2010 Volume 112 Issue 2 Pages 184-191
There is currently great interest in the bone metabolism induced by the sympathetic nerve system. Recently, direct neurite–osteoblastic cell communication was demonstrated using an in vitro co-culture model comprising neurite-sprouting murine superior cervical ganglia and MC3T3-E1 osteoblast-like cells. In the present study, we examined whether the direct nerve–osteoclastic cell communication was present in an in vitro co-culture model comprising cultured murine superior cervical ganglia and mouse osteoclast-like cells. RAW264.7 cells treated with receptor activator of NF-κB ligand were used as osteoclast-like cells. We found that the addition of scorpion venom (SV) elicited neurite activation via intracellular Ca2+ mobilization and, after a lag period, osteoclastic Ca2+ mobilization in the co-culture. SV did not have any direct effect on the osteoclastic cells in the absence of the neurites. The addition of an α1-adrenergic receptor (AR) antagonist, prazosin, concentration-dependently prevented the osteoclastic activation that resulted as a consequence of neural activation by SV. We also found that α1-adrenergic receptor agonists evoked transient Ca2+ mobilization and gene expression of interleukin-6 in osteoclastic cells.
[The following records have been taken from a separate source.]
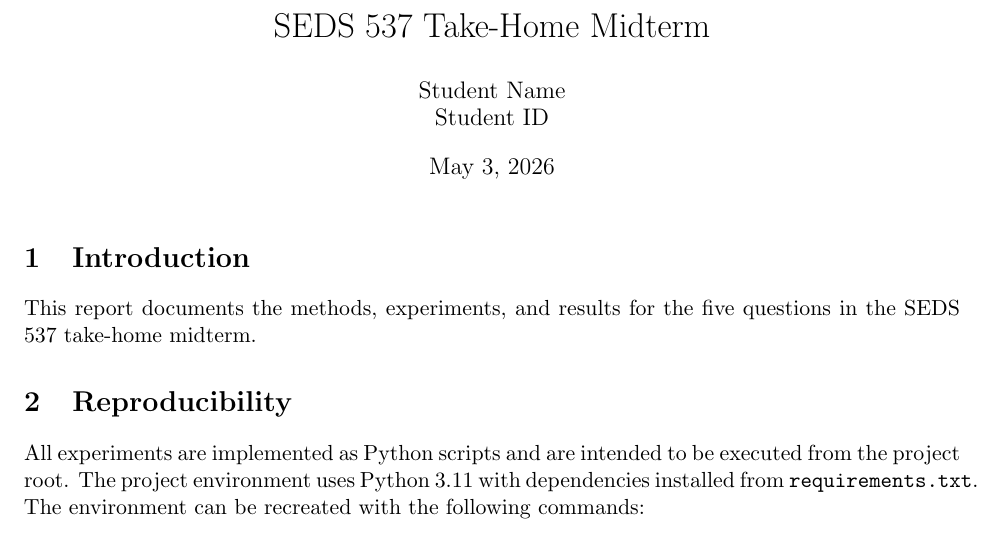
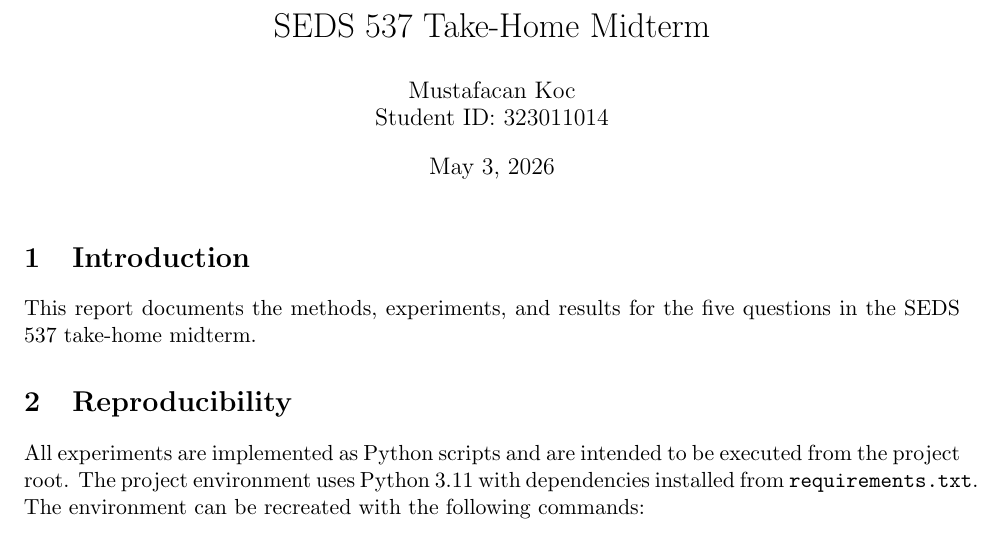
Before and after one commit to cankoc35/SEDS537-MachineLearningMidtermProject, a LaTeX document (docs/report/main.tex): part of page 1 of 30, cut so that both start at the same text. Compiled offline with pdfLaTeX.

Commit message:
Update report files and add new figures for midterm project
- Changed input path for main.tex in main.fls to a relative path.
- Added multiple new figures for questions 2, 3, 4, and 5 in main.fls.
- Updated author information in main.tex to reflect the correct name and student ID.
- Updated log file with new compilation date and memory usage statistics.
- Deleted unused .gitkeep file in models/saved directory.
- Added missing font file tctt1095.600pk to the report's font directory.
- Updated missfont.log to reflect font generation attempts.
- Updated main.pdf to include new figures and changes.

```diff
--- a/docs/report/main.tex
+++ b/docs/report/main.tex
@@ -4,7 +4,7 @@
 \usepackage{booktabs}
 
 \title{SEDS 537 Take-Home Midterm}
-\author{Student Name \\ Student ID}
+\author{Mustafacan Koc \\ Student ID: 323011014}
 \date{\today}
 
 \begin{document}
```
Also changed, not shown: 8 other files.
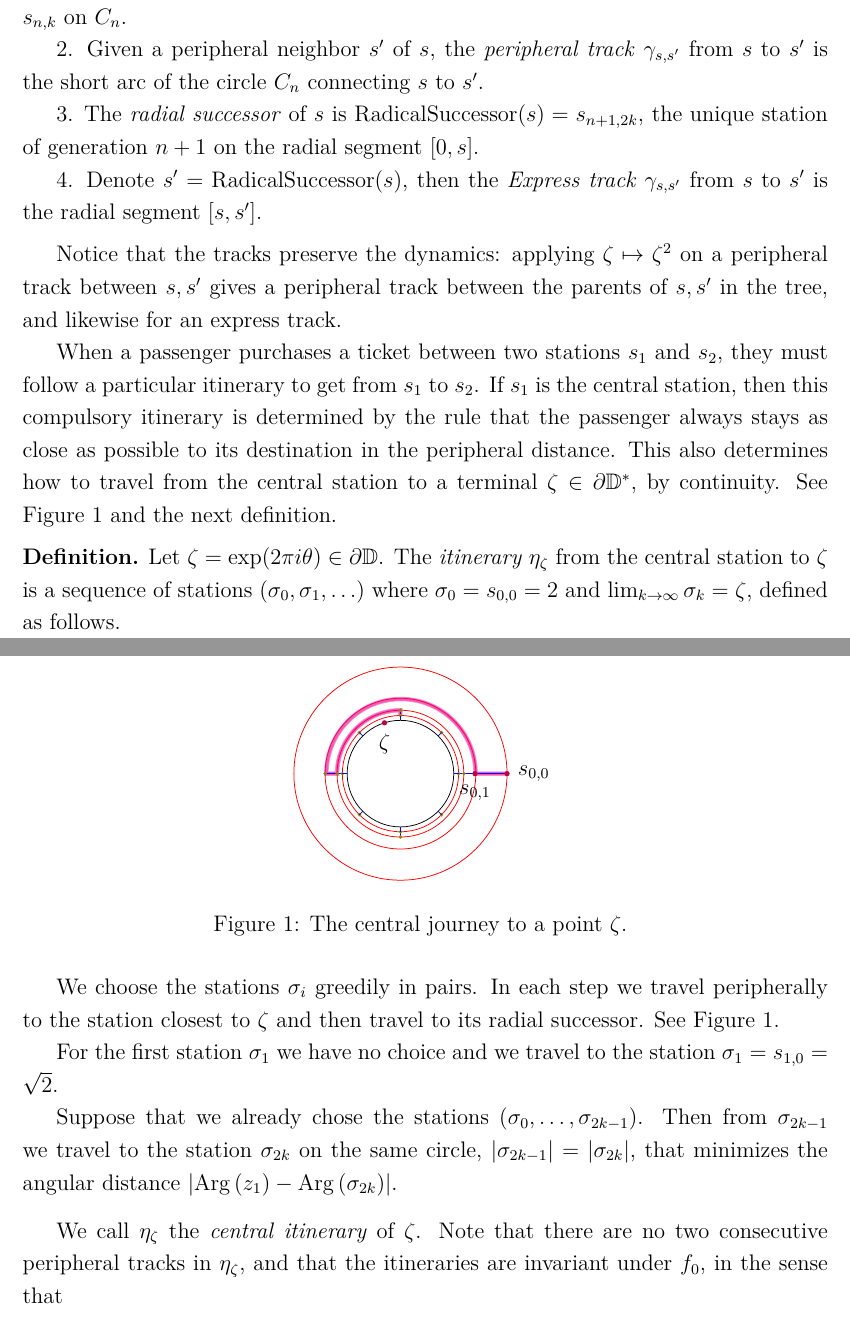
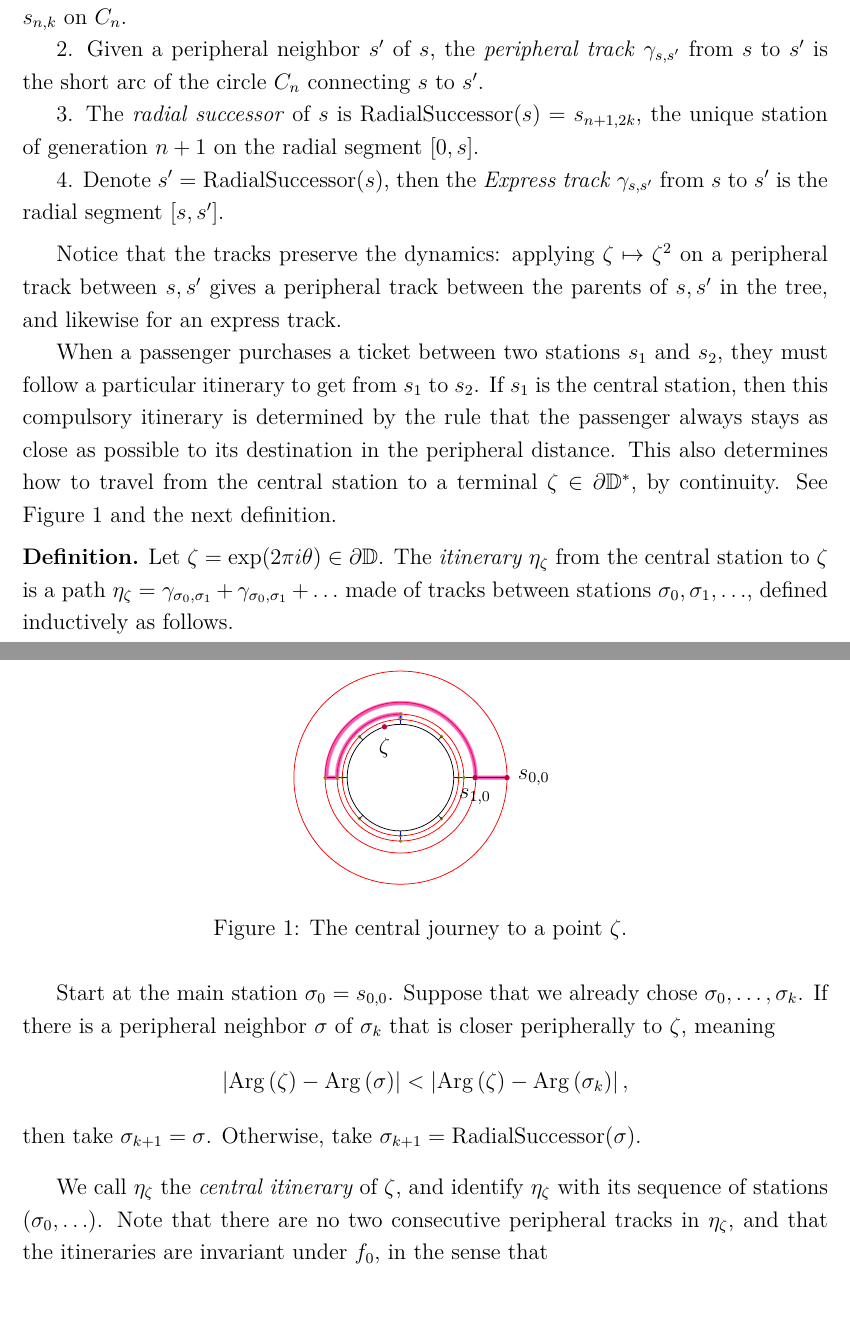
Before and after one commit to emanuel-sygal/quasiconvex, a LaTeX document (quasiconvex cauliflower [oleg].tex, which reads preamble.tex): two parts of pages 3 and 4 of 13, joined at a grey line, cut so that both start at the same text. The pictures show the PDF file quasiconvex cauliflower [oleg].pdf that the author committed with the source.

Commit message:
fixed the algorithm

```diff
--- a/preamble.tex
+++ b/preamble.tex
@@ -51,6 +51,7 @@
 \DeclareMathOperator{\Arg}{Arg}
 \DeclareMathOperator{\Length}{Length}
 \DeclareMathOperator{\CriticalOrbit}{CriticalOrbit}
+\DeclareMathOperator{\RadialSuccessor}{RadialSuccessor}
 \usepackage{tikz}
 
 
--- a/quasiconvex cauliflower [oleg].tex
+++ b/quasiconvex cauliflower [oleg].tex
@@ -139,9 +139,9 @@ the two stations adjacent to $s_{n,k}$ on $C_{n}$.
 	track }$\gamma_{s,s'}$ from $s$ to $s'$
 is the short arc of the circle $C_{n}$ connecting $s$ to $s'$.
 
-3. The \emph{radial successor} of $s$ is $\mathrm{RadicalSuccessor}(s)=s_{n+1,2k}$, the unique station of generation $n+1$ on the radial segment $[0,s]$.
+3. The \emph{radial successor} of $s$ is $\RadialSuccessor(s)=s_{n+1,2k}$, the unique station of generation $n+1$ on the radial segment $[0,s]$.
 
-4. Denote $s'=\mathrm{RadicalSuccessor}(s)$, then the \emph{Express track} $\gamma_{s,s'}$ from $s$ to $s'$ is the radial segment $[s,s']$.
+4. Denote $s'=\RadialSuccessor(s)$, then the \emph{Express track} $\gamma_{s,s'}$ from $s$ to $s'$ is the radial segment $[s,s']$.
 
 %5. An \emph{itinerary} is a sequence of stations $\left(\sigma_{0},\sigma_{1},\ldots\right)$. We identify an itinerary with the curve obtained by traveling along it.
 \end{definition}
@@ -157,24 +157,20 @@ This also determines how to travel from the central station to a terminal $\zeta
 % There is a caveat in the analogy, because this gives rise to an itinerary between any two points and if we approximate terminal points by bearby stations then we do not get the same path.
 
 \begin{definition}
-Let $\zeta=\exp(2\pi i\theta)\in\partial\D$. The \emph{itinerary} $\eta_\zeta$ from the central station to $\zeta$ is a sequence of stations $\left(\sigma_{0},\sigma_{1},\ldots\right)$ where $\sigma_{0}=s_{0,0}=2$ and $\lim_{k\to \infty} \sigma_{k}=\zeta$, defined as follows.
+Let $\zeta=\exp(2\pi i\theta)\in\partial\D$. The \emph{itinerary} $\eta_\zeta$ from the central station to $\zeta$ is a path
+$\eta_\zeta = \gamma _{\sigma_0,\sigma_1} + \gamma_{\sigma_0,\sigma_1}+\ldots$ made of tracks between stations $\sigma_0,\sigma_1,\ldots$, defined inductively as follows.
 
-We choose the stations $\sigma_{i}$ greedily in pairs. In each step
-we travel peripherally to the station closest to $\zeta$ and then
-travel to its radial successor. See Figure \ref{fig:Carleson1}.
-
-For the first station $\sigma_{1}$ we have no choice and we travel
-to the station $\sigma_{1}=s_{1,0}=\sqrt{2}$.
-
-Suppose that we already chose the stations $\left(\sigma_{0},\ldots,\sigma_{2k-1}\right)$.
-Then from $\sigma_{2k-1}$ we travel to the station $\sigma_{2k}$
-on the same circle, $\left|\sigma_{2k-1}\right|=\left|\sigma_{2k}\right|$,
-that minimizes the angular distance $\left|\Arg\left(z_{1}\right)-\Arg\left(\sigma_{2k}\right)\right|$.
+Start at the main station $\sigma_0=s_{0,0}$. Suppose that we already chose $\sigma_0,\ldots,\sigma_k$. If there is a peripheral neighbor $\sigma$ of $\sigma_k$ that is closer peripherally to $\zeta$, meaning $$\left|\Arg\left(\zeta\right)-\Arg\left(\sigma\right)\right|
+< \left|\Arg\left(\zeta\right)-\Arg\left(\sigma_{k}\right)\right|,$$ then take $\sigma_{k+1}=\sigma$. Otherwise, take
+$\sigma_{k+1}=\RadialSuccessor(\sigma)$.
 
 \end{definition}
 
-We call $\eta_{\zeta}$ the \emph{central itinerary} of $\zeta$.
-Note that there are no two consecutive peripheral tracks in $\eta_{\zeta}$, and that the itineraries are invariant under $f_{0}$, in the sense that $$f_{0}(\eta_{\zeta})=\eta{}_{f_{0}(\zeta)}\cup[s_{0,0},f_0(s_{0,0})]$$
+We call $\eta_{\zeta}$ the \emph{central itinerary} of $\zeta$, and identify $\eta_{\zeta}$ with its sequence of stations $(\sigma_0,\ldots)$.
+Note that there are no two consecutive peripheral tracks in $\eta_{\zeta}$, and that the itineraries are invariant under $f_{0}$, in the sense that
+\begin{equation*}
+f_{0}(\eta_{\zeta})=\eta{}_{f_{0}(\zeta)}\cup[s_{0,0},f_0(s_{0,0})]
+\end{equation*}
 for every $\zeta\in\partial\D$.
 
 \begin{lemma}
```
Also changed, not shown: quasiconvex cauliflower [oleg].pdf, 2 other files.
These results demonstrate that osteoclastic activation occurs via α1-AR in osteoclastic cells as a direct response to neuronal activation.